People in New York state will be required to wear masks in crowded public places, governor Andrew Cuomo announced on Wednesday as he outlined the immense challenge of reopening the economy.
The decision to require masks in situations where people cannot adhere to social distancing rules is intended to protect the state’s progress in bringing the coronavirus pandemic under control.
As of Wednesday, a further 752 people in New York had died from the virus. However, the state — the US epicentre of the pandemic — continued to show slight declines in net hospitalisations, intubations and other healthcare measures.
“The healthcare system has stabilised,” Mr Cuomo said. “The fears of overwhelming the healthcare system has not happened.”
In one sign of the state’s progress, New York will now send 100 ventilators to Michigan, and another 40 to Maryland to help those states cope with rising caseloads.
As in recent days, the governor shifted focus from the immediate healthcare crisis to the task of restarting an economy whose shuttering has led to devastating job losses.
The crisis would not have a definitive end until a vaccine was readied — possibly not for another 18 months, Mr Cuomo said.
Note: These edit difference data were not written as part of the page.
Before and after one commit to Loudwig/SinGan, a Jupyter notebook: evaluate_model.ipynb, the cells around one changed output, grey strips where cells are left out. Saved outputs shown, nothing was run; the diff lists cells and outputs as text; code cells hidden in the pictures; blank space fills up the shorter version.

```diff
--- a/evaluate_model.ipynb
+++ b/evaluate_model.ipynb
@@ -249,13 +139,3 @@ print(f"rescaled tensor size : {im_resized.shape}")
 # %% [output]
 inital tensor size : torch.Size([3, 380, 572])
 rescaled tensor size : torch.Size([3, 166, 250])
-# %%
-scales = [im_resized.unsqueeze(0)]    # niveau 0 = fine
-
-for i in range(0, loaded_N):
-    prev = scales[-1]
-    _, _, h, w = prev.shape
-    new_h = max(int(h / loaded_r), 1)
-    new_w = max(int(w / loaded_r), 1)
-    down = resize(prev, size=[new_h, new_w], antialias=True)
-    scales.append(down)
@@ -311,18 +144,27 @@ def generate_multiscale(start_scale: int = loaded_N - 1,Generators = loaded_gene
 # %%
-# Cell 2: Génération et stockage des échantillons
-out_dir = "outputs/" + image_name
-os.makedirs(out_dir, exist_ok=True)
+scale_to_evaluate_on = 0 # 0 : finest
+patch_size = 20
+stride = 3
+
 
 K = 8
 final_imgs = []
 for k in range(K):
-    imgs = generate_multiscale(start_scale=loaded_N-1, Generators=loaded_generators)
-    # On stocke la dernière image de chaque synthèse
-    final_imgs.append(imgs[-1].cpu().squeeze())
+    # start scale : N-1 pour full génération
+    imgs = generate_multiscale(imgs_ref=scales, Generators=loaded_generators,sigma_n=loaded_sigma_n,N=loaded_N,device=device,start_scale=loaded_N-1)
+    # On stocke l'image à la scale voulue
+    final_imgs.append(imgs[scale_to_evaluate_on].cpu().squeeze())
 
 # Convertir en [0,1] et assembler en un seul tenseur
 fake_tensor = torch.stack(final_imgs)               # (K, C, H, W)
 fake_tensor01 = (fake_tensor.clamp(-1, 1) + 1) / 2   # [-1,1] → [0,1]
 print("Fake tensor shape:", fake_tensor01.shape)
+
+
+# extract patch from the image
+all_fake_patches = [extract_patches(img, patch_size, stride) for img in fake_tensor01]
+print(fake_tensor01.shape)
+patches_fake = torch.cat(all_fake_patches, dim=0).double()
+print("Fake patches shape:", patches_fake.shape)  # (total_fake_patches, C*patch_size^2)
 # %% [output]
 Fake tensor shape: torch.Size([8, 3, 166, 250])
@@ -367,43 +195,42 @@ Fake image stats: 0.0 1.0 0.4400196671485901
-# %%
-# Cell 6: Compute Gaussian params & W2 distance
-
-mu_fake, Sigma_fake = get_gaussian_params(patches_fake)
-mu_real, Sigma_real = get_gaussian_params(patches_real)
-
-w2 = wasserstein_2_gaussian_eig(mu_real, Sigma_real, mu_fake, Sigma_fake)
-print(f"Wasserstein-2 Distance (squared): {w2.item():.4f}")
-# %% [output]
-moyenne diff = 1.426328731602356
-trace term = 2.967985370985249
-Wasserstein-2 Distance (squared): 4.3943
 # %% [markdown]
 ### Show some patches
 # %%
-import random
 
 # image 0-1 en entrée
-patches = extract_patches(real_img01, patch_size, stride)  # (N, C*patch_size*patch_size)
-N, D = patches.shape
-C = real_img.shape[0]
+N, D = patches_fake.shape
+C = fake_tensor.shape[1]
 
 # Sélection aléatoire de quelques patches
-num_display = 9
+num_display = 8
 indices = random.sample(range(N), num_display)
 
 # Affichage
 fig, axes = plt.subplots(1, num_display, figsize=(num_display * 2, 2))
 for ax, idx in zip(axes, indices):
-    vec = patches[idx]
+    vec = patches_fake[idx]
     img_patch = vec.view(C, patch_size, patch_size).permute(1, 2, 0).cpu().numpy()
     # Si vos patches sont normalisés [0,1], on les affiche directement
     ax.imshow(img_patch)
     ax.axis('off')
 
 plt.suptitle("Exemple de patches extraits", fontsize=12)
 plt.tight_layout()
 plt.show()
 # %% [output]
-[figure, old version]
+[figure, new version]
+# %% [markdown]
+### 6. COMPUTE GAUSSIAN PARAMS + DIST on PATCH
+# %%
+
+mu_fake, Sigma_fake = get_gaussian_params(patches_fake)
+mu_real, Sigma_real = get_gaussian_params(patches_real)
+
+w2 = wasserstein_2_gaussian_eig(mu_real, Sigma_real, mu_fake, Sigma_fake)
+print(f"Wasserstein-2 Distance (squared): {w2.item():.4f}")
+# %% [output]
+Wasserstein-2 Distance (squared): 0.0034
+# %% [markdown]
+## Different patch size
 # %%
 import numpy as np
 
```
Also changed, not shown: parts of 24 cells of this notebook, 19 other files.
In the meantime, he said, the decision to reopen businesses would be guided by public health and safety considerations.
“It’s going to be a phased reopening,” said Mr Cuomo, who has joined with six other north-eastern governors to co-ordinate their policies. “It’s going to be a calibrated reopening based on public health, safety, and reducing the infection rate.”
Businesses seeking to restart their activities would be judged based on two criteria, according to the governor: how essential their products and services are, and what risks they pose to further spread the virus.
Short of a vaccine, the key to reopening the economy will be widescale public testing for the coronavirus — something Mr Cuomo acknowledged was not yet feasible at the scale and volume necessary.
Much of the job would have to be done by private laboratories now fighting for limited supplies of testing materials that have become as sought-after as ventilators were in an earlier phase of the crisis, Mr Cuomo said.
“We can’t do it yet. That is the unvarnished truth,” Mr Cuomo said as he asked for the federal government’s help.
“The state governments are broke. That’s not just me — that’s every governor in the US,” he added.
Mr Cuomo’s plea came a day after an extraordinary back-and-forth between him and President Donald Trump over who had the constitutional authority to dictate the reopening of the economy. Mr Trump at one point derided state governors as mutineers and insisted his authority was “total”.
In response, Mr Cuomo likened Mr Trump to a would-be monarch, called his behaviour “schizophrenic”, and insisted that he would not allow his state to restart business activity if he believed it would risk public health.
As the country’s focus turned to mass testing, the governor called for greater co-operation and insisted he did not want to see a replay of the haphazard scramble for ventilators that pit states against one another and drove up prices for all.
“The answer on testing is not to repeat the mistakes of ventilators, which is 50 states competing against each other to buy testing capacity from private companies, and the federal government . . . also competing,” he said.
California’s governor on Tuesday outlined his criteria for easing lockdown measures in that state, which also emphasised the need for widespread testing as well as “contact tracing” — a system whereby those who have come in contact with a person who has tested positive can be alerted.